Today, the movement to go green affects all facets of life. Your decision to treat the Earth kindly may alter the kinds of food you eat, your daily commute to work, and the amount of garbage you throw away each day. It may even affect where and how you vacation.

This concept of responsible vacationing is known as sustainable tourism. Today, sustainable tourism is defined as an industry that attempts to make a low impact on the local environment and culture, while also helping to conserve ecosystems and generate local income and employment.

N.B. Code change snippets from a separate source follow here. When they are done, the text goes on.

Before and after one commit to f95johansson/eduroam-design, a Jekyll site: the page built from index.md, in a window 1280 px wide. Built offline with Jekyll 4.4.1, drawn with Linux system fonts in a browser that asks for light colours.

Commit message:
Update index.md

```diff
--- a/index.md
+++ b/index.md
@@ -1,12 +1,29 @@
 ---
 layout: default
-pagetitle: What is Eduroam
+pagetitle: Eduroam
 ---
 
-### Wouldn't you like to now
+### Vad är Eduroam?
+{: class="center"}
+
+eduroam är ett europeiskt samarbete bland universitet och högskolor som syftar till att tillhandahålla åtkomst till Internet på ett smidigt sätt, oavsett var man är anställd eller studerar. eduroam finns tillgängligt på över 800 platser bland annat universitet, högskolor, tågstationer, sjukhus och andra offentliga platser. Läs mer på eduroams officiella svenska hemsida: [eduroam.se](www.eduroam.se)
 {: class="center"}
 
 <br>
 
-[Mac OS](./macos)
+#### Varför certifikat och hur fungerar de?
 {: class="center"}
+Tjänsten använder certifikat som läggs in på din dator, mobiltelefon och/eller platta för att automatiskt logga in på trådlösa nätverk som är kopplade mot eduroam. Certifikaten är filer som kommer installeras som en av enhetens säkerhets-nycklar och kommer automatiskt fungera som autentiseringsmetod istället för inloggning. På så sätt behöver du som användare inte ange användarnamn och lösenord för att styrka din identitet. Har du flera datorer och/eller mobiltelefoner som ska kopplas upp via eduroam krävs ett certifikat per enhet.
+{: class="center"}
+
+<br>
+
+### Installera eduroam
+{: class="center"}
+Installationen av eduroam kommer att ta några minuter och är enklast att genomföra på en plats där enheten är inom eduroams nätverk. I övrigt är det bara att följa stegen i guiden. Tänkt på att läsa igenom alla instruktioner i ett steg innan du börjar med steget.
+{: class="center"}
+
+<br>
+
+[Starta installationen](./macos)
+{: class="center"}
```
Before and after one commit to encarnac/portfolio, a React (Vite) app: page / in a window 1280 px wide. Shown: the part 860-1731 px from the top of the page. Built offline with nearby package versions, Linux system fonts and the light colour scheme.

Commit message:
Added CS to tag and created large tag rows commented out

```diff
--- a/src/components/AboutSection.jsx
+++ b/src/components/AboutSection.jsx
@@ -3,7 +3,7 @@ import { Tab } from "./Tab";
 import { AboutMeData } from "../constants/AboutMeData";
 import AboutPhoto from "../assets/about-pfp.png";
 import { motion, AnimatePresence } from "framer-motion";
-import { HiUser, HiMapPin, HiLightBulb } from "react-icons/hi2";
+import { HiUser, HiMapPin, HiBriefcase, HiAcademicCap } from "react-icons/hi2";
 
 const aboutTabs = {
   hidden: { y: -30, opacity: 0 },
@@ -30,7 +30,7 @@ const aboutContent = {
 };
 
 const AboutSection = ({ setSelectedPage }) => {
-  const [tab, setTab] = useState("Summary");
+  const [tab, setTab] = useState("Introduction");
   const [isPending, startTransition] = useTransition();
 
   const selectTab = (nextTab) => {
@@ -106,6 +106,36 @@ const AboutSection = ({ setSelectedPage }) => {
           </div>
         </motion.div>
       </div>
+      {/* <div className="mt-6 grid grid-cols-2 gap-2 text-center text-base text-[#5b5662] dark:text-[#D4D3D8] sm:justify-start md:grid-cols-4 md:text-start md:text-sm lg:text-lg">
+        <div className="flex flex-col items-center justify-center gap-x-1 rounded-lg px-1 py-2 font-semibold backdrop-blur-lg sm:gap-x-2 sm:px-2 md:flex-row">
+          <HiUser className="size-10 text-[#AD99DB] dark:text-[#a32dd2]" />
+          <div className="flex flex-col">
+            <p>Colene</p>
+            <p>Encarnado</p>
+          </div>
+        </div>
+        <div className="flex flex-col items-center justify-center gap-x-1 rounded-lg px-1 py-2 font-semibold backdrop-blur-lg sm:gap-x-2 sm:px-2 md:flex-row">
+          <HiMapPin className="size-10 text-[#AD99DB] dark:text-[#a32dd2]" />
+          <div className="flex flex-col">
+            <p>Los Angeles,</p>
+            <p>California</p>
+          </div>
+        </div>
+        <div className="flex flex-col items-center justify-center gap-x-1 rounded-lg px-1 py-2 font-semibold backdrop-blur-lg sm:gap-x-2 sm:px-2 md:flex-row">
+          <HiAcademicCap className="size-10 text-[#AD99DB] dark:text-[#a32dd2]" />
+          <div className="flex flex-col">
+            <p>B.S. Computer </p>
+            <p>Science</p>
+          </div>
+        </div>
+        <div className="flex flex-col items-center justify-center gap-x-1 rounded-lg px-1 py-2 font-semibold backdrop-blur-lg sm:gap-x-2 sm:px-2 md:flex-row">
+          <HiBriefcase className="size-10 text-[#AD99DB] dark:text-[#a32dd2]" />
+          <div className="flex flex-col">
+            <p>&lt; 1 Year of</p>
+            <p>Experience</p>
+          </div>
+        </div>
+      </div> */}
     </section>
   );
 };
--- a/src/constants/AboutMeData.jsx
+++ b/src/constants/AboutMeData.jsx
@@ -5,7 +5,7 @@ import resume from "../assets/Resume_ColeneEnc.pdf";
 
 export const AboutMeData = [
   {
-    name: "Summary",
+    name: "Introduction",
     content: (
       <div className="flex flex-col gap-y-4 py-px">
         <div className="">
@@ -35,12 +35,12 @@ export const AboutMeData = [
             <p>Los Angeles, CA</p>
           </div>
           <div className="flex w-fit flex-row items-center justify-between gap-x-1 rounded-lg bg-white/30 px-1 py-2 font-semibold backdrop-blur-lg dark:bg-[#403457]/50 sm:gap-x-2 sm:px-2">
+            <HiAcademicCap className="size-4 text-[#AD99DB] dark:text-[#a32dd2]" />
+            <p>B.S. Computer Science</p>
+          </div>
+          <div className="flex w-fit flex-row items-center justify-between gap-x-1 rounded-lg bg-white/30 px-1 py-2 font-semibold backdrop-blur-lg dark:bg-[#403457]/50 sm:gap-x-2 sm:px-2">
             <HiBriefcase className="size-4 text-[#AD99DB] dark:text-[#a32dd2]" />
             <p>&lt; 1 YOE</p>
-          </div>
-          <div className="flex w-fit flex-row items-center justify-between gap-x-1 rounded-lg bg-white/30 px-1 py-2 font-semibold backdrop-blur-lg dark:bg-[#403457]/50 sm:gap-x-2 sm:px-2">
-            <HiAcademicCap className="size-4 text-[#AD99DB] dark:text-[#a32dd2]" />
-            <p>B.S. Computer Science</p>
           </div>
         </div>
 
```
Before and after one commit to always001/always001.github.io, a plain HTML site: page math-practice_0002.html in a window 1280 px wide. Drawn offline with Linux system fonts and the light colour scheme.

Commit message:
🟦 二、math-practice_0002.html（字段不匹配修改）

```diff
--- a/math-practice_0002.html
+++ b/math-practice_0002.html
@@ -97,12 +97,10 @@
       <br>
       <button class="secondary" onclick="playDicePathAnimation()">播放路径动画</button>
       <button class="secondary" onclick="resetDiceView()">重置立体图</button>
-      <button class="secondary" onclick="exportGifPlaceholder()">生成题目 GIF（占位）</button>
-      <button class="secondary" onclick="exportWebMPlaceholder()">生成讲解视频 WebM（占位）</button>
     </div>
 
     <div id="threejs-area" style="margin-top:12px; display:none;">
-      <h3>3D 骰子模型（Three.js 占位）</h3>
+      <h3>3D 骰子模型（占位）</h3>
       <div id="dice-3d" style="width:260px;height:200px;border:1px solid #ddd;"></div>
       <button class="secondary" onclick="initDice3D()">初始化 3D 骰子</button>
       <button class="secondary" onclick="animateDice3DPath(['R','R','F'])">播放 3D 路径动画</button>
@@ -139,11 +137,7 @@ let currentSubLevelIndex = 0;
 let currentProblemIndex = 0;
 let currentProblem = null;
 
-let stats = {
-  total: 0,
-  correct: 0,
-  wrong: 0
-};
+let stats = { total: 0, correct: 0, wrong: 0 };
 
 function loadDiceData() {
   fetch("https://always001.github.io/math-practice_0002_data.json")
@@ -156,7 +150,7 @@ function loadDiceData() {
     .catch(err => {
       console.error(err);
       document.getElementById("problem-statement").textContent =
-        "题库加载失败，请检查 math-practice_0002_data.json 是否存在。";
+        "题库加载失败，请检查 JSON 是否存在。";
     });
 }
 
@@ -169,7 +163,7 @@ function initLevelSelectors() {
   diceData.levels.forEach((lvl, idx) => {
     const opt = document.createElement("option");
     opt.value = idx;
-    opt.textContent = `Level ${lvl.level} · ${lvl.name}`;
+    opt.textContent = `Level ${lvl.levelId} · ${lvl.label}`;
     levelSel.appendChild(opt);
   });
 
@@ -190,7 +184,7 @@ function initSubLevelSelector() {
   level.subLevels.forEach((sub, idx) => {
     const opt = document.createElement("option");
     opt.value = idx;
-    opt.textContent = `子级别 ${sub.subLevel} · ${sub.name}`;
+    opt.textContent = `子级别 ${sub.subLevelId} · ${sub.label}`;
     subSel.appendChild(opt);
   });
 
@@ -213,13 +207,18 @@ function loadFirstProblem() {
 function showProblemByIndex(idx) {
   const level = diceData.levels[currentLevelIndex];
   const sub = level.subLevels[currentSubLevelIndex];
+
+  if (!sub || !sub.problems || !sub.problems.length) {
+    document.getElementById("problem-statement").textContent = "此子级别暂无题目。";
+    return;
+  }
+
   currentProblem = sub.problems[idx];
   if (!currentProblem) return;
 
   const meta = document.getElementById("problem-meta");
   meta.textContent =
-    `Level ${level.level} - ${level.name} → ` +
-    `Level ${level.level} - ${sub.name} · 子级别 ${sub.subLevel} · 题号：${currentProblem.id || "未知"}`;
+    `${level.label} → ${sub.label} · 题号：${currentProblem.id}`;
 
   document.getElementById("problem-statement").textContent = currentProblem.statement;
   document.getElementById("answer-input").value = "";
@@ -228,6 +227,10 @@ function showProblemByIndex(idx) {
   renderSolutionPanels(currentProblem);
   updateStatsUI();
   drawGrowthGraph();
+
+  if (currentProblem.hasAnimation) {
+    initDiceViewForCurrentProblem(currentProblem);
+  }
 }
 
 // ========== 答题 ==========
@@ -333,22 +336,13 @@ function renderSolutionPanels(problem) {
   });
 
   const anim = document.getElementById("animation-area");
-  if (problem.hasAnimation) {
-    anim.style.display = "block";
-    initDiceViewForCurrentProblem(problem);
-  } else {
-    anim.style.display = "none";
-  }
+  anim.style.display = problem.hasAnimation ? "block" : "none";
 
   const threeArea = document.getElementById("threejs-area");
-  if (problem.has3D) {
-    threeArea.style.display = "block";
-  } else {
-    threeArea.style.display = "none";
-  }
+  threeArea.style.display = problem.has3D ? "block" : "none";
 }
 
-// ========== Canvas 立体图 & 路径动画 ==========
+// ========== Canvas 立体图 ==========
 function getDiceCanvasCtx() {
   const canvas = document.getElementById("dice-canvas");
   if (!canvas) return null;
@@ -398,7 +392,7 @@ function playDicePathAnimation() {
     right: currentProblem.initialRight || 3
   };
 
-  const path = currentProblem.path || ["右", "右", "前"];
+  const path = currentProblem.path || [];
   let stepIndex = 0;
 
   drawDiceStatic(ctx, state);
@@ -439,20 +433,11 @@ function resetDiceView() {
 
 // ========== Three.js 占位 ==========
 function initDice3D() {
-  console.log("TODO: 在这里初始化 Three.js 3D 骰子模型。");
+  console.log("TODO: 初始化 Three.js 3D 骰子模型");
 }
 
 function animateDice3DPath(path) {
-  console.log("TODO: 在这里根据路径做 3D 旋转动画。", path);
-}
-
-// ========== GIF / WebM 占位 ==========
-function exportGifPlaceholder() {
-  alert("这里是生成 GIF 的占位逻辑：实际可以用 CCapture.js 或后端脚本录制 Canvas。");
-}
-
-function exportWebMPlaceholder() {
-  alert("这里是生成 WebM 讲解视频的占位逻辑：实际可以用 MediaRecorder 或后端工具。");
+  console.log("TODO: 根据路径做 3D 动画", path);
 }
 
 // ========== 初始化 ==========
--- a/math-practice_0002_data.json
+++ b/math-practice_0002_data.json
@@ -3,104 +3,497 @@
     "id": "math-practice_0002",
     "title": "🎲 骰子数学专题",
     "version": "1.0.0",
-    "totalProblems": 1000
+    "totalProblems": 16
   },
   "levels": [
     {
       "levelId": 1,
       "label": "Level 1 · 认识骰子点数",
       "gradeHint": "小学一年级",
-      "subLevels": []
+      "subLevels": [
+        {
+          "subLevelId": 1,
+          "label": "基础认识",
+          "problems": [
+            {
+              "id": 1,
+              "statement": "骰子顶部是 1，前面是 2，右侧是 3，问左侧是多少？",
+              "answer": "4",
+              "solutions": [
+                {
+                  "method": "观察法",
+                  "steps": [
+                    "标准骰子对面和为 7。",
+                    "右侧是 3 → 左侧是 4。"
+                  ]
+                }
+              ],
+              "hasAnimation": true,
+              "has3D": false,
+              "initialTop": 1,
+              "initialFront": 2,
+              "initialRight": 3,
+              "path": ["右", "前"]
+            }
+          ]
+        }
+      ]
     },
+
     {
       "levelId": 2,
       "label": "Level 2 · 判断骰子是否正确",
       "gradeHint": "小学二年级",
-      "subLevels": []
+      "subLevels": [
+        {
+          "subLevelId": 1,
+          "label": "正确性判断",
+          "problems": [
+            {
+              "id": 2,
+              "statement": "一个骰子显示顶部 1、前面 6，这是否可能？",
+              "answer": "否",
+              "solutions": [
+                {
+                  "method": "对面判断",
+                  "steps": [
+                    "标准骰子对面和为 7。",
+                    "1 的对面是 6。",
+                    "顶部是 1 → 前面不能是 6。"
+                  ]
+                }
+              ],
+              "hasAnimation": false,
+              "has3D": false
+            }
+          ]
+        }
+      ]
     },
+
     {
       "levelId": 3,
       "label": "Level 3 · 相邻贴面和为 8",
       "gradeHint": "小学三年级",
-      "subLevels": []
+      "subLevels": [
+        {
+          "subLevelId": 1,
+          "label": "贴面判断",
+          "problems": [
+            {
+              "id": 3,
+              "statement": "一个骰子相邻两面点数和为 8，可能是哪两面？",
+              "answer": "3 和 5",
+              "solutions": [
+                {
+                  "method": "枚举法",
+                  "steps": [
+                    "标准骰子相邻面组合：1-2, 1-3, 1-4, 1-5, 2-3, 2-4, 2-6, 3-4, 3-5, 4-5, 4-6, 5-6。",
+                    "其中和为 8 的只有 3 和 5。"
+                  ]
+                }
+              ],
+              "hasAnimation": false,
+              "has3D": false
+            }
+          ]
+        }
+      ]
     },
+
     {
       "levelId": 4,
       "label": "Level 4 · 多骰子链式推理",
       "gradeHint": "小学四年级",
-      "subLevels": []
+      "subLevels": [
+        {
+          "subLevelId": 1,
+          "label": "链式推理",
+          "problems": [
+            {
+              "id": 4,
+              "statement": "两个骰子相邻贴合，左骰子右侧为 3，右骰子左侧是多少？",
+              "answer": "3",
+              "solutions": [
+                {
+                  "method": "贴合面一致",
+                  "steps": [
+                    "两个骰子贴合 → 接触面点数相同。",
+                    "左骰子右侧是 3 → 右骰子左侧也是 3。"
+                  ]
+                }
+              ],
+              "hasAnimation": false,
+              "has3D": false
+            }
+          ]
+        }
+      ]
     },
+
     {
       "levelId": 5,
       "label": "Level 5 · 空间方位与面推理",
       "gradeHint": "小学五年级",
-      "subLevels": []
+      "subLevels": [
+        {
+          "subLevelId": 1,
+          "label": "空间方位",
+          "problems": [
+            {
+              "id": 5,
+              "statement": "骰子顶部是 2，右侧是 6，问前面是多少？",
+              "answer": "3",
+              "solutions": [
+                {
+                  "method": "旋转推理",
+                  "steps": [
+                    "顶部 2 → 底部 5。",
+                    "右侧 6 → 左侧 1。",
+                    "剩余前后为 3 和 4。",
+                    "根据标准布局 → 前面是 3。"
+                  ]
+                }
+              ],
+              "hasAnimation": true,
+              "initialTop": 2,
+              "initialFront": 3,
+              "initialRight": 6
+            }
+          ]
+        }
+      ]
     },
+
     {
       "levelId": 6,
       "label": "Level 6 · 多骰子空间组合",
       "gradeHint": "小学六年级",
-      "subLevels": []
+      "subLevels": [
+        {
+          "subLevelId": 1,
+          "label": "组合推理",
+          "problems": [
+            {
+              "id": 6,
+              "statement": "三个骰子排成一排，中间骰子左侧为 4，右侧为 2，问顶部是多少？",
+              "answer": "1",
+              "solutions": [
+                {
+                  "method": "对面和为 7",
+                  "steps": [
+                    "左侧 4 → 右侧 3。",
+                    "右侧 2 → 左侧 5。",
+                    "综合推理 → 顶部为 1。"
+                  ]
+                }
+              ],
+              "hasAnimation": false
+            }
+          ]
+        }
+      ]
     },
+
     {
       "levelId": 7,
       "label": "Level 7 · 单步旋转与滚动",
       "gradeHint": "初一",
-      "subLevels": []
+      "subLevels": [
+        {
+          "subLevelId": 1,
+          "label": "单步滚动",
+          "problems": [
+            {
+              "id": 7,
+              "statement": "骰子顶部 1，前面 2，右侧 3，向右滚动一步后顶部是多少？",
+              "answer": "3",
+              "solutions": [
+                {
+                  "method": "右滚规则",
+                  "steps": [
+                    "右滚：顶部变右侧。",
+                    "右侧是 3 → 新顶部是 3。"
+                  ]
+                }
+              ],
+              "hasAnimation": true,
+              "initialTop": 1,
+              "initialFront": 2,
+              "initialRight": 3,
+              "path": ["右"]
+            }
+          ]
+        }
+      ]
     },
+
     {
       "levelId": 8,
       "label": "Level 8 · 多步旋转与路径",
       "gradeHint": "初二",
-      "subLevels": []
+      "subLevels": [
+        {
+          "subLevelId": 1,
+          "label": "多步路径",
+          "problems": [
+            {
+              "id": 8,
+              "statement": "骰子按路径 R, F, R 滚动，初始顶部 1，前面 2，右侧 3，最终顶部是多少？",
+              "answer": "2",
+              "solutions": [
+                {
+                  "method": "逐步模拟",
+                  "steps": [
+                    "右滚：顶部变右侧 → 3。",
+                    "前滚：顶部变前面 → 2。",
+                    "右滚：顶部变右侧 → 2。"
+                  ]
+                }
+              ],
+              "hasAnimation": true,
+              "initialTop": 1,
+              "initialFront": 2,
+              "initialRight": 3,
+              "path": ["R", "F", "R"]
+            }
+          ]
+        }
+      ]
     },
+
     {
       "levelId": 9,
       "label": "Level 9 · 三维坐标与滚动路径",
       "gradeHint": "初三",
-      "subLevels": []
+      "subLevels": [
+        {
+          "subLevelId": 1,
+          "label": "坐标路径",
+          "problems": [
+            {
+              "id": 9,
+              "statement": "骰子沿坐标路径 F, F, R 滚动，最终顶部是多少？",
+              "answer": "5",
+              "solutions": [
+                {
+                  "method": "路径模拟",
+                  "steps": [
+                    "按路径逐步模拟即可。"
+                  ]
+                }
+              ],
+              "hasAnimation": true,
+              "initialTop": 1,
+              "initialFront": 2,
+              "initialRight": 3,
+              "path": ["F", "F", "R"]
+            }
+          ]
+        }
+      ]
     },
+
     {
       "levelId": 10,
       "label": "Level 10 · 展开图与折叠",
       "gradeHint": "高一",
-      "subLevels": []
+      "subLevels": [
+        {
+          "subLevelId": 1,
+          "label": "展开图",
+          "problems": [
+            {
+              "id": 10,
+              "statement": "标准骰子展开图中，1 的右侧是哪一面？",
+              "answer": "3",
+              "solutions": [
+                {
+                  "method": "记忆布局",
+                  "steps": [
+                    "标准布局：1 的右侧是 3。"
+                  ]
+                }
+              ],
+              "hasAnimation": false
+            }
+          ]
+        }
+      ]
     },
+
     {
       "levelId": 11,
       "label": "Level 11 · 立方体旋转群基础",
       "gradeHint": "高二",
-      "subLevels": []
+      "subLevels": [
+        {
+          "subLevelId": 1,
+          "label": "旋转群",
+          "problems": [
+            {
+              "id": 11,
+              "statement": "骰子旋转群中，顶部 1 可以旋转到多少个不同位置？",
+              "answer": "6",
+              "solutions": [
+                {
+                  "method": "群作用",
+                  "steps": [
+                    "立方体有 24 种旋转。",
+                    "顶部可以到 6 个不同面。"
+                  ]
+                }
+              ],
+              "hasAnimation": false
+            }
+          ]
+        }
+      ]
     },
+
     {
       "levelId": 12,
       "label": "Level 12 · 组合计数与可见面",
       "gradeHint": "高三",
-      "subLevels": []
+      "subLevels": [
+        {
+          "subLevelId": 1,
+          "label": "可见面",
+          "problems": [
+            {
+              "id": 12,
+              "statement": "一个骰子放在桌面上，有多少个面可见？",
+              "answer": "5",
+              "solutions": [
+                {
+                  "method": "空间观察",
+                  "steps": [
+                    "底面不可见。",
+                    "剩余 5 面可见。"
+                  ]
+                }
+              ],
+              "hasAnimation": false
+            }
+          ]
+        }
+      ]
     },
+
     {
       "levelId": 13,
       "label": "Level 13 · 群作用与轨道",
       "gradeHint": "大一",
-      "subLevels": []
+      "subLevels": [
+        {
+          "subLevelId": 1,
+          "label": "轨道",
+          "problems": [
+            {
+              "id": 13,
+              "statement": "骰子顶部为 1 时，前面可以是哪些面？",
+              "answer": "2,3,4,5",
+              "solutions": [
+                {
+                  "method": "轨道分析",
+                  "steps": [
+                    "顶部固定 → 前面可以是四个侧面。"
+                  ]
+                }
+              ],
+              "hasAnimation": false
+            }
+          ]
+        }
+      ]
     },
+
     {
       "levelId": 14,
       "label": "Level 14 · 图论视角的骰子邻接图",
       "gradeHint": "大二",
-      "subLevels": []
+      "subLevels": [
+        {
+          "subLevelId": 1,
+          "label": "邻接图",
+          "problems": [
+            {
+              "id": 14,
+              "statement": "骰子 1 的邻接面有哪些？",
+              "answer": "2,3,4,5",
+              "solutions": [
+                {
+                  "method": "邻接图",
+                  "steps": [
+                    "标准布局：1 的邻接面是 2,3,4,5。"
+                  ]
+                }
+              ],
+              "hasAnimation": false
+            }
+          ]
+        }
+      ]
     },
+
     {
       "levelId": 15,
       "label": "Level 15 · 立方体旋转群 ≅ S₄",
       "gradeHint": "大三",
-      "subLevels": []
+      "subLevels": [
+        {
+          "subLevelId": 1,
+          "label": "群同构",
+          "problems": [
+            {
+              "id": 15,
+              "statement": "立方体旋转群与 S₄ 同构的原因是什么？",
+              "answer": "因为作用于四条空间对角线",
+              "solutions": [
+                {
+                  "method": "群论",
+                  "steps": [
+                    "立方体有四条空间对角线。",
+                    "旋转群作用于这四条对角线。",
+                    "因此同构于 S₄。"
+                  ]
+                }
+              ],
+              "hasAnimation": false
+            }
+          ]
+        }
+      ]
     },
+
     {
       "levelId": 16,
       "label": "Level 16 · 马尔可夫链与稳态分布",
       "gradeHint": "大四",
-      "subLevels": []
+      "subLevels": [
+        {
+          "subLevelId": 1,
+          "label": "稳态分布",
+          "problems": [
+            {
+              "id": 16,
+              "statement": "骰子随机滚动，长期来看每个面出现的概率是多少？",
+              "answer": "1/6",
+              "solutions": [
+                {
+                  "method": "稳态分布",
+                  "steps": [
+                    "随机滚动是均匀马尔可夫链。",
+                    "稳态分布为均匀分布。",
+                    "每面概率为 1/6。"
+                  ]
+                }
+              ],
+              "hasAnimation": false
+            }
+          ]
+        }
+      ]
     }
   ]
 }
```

Sustainable tourism should:

 

  1. Make optimal use of environmental resources that constitute a key element in tourism development, maintaining essential ecological processes and helping to conserve natural heritage and biodiversity.
  2. Respect the socio-cultural authenticity of host communities, conserve their built and living cultural heritage and traditional values, and contribute to inter-cultural understanding and tolerance.
  3. Ensure viable, long-term economic operations, providing socio-economic benefits to all stakeholders that are fairly distributed, including stable employment and income-earning opportunities and social services to host communities, and contributing to poverty alleviation.

 

Because it is a small country with scarce natural resources, Israel has been making great strides in the area of sustainability in order to thoughtfully and carefully preserve its natural wonders, and balance them with its growing population. Due to a government decision to encourage and help fund environmentally friendly projects and practices, green industry is thriving.

 

One of the ways in which you can experience sustainable tourism in Israel is by visiting the Great Rift Valley, which is located at the crossroads between Europe and Africa. Every year, more than 500 million birds migrate through this area. These birds feed from man-made feeding stations that are supplied with food from local crops. The birds also attract thousands of bird watchers and curious spectators from around the world. In this manner, the feeding stations prevent the birds from wiping out indigenous flora to feed on, local farmers are supported with the purchase of the crops for feed, and the tourists who come to witness the birds provide money to the local economy and communities.

 

Everywhere you go in Israel, you’ll see examples of how tourism centers on a “back to nature” culture and attitude. In Kibbutz, for example, organic farming thrives, and tourists visit to discover and experience the innovative organic farming methods. To see more details about sustainable tourism in Israel, and the country’s earth-friendly industry tactics, check out this video from WeJew.com.

Tagged: Stuart